*Exercise instructions*. Determine the number of lines in the entries below in which the word "Execute" appears, and reply with that number only.

[Saved entries]

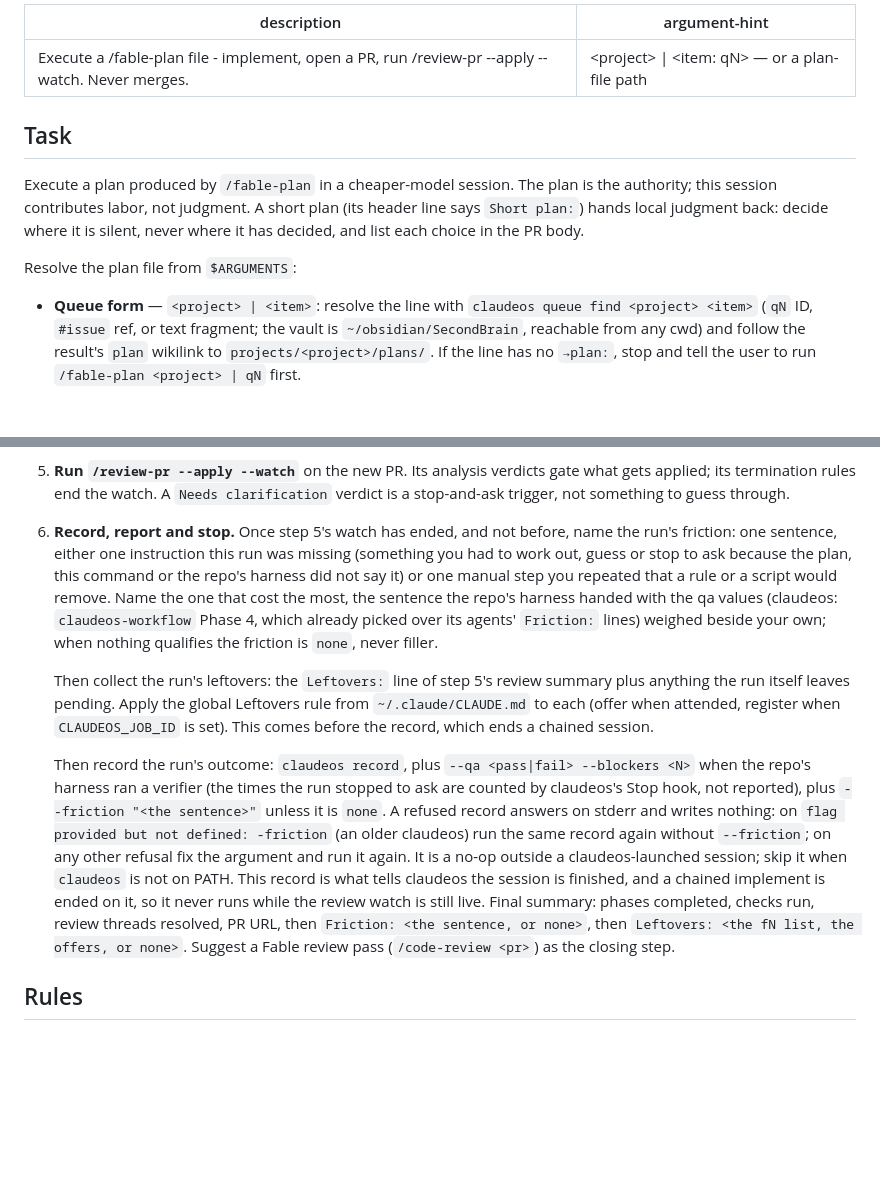
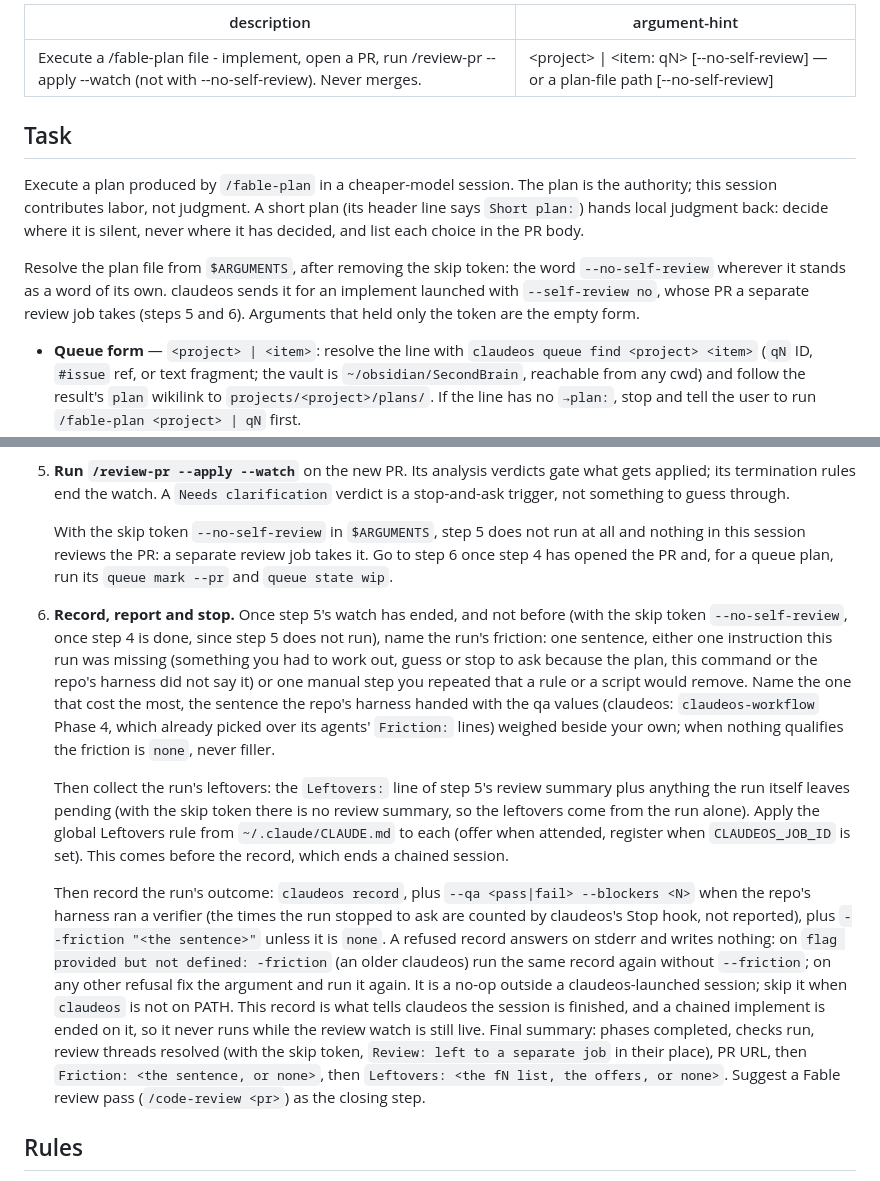
Before and after one commit to pablobfonseca/dotfiles, a Markdown page: claude/commands/implement-plan.md, 2 parts joined by grey strips. GitHub-like rendering; blank space fills up the shorter version.

Commit message:
implement-plan: --no-self-review skips step 5 and records once the PR is open (ClaudeOS q834)

```diff
--- a/claude/commands/implement-plan.md
+++ b/claude/commands/implement-plan.md
@@ -1,13 +1,13 @@
 ---
-description: Execute a /fable-plan file - implement, open a PR, run /review-pr --apply --watch. Never merges.
-argument-hint: "<project> | <item: qN> — or a plan-file path"
+description: Execute a /fable-plan file - implement, open a PR, run /review-pr --apply --watch (not with --no-self-review). Never merges.
+argument-hint: "<project> | <item: qN> [--no-self-review] — or a plan-file path [--no-self-review]"
 ---
 
 ## Task
 
 Execute a plan produced by `/fable-plan` in a cheaper-model session. The plan is the authority; this session contributes labor, not judgment. A short plan (its header line says `Short plan:`) hands local judgment back: decide where it is silent, never where it has decided, and list each choice in the PR body.
 
-Resolve the plan file from `$ARGUMENTS`:
+Resolve the plan file from `$ARGUMENTS`, after removing the skip token: the word `--no-self-review` wherever it stands as a word of its own. claudeos sends it for an implement launched with `--self-review no`, whose PR a separate review job takes (steps 5 and 6). Arguments that held only the token are the empty form.
 
 - **Queue form** — `<project> | <item>`: resolve the line with `claudeos queue find <project> <item>` (`qN` ID, `#issue` ref, or text fragment; the vault is `~/obsidian/SecondBrain`, reachable from any cwd) and follow the result's `plan` wikilink to `projects/<project>/plans/`. If the line has no `→plan:`, stop and tell the user to run `/fable-plan <project> | qN` first.
 - **Path form** — a file path, read as given.
@@ -36,11 +36,13 @@ Resolve the plan file from `$ARGUMENTS`:
 
 5. **Run `/review-pr --apply --watch`** on the new PR. Its analysis verdicts gate what gets applied; its termination rules end the watch. A `Needs clarification` verdict is a stop-and-ask trigger, not something to guess through.
 
-6. **Record, report and stop.** Once step 5's watch has ended, and not before, name the run's friction: one sentence, either one instruction this run was missing (something you had to work out, guess or stop to ask because the plan, this command or the repo's harness did not say it) or one manual step you repeated that a rule or a script would remove. Name the one that cost the most, the sentence the repo's harness handed with the qa values (claudeos: `claudeos-workflow` Phase 4, which already picked over its agents' `Friction:` lines) weighed beside your own; when nothing qualifies the friction is `none`, never filler.
+   With the skip token `--no-self-review` in `$ARGUMENTS`, step 5 does not run at all and nothing in this session reviews the PR: a separate review job takes it. Go to step 6 once step 4 has opened the PR and, for a queue plan, run its `queue mark --pr` and `queue state wip`.
 
-   Then collect the run's leftovers: the `Leftovers:` line of step 5's review summary plus anything the run itself leaves pending. Apply the global Leftovers rule from `~/.claude/CLAUDE.md` to each (offer when attended, register when `CLAUDEOS_JOB_ID` is set). This comes before the record, which ends a chained session.
+6. **Record, report and stop.** Once step 5's watch has ended, and not before (with the skip token `--no-self-review`, once step 4 is done, since step 5 does not run), name the run's friction: one sentence, either one instruction this run was missing (something you had to work out, guess or stop to ask because the plan, this command or the repo's harness did not say it) or one manual step you repeated that a rule or a script would remove. Name the one that cost the most, the sentence the repo's harness handed with the qa values (claudeos: `claudeos-workflow` Phase 4, which already picked over its agents' `Friction:` lines) weighed beside your own; when nothing qualifies the friction is `none`, never filler.
 
-   Then record the run's outcome: `claudeos record`, plus `--qa <pass|fail> --blockers <N>` when the repo's harness ran a verifier (the times the run stopped to ask are counted by claudeos's Stop hook, not reported), plus `--friction "<the sentence>"` unless it is `none`. A refused record answers on stderr and writes nothing: on `flag provided but not defined: -friction` (an older claudeos) run the same record again without `--friction`; on any other refusal fix the argument and run it again. It is a no-op outside a claudeos-launched session; skip it when `claudeos` is not on PATH. This record is what tells claudeos the session is finished, and a chained implement is ended on it, so it never runs while the review watch is still live. Final summary: phases completed, checks run, review threads resolved, PR URL, then `Friction: <the sentence, or none>`, then `Leftovers: <the fN list, the offers, or none>`. Suggest a Fable review pass (`/code-review <pr>`) as the closing step.
+   Then collect the run's leftovers: the `Leftovers:` line of step 5's review summary plus anything the run itself leaves pending (with the skip token there is no review summary, so the leftovers come from the run alone). Apply the global Leftovers rule from `~/.claude/CLAUDE.md` to each (offer when attended, register when `CLAUDEOS_JOB_ID` is set). This comes before the record, which ends a chained session.
+
+   Then record the run's outcome: `claudeos record`, plus `--qa <pass|fail> --blockers <N>` when the repo's harness ran a verifier (the times the run stopped to ask are counted by claudeos's Stop hook, not reported), plus `--friction "<the sentence>"` unless it is `none`. A refused record answers on stderr and writes nothing: on `flag provided but not defined: -friction` (an older claudeos) run the same record again without `--friction`; on any other refusal fix the argument and run it again. It is a no-op outside a claudeos-launched session; skip it when `claudeos` is not on PATH. This record is what tells claudeos the session is finished, and a chained implement is ended on it, so it never runs while the review watch is still live. Final summary: phases completed, checks run, review threads resolved (with the skip token, `Review: left to a separate job` in their place), PR URL, then `Friction: <the sentence, or none>`, then `Leftovers: <the fN list, the offers, or none>`. Suggest a Fable review pass (`/code-review <pr>`) as the closing step.
 
 ## Rules
 
```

*Result for this task*. 3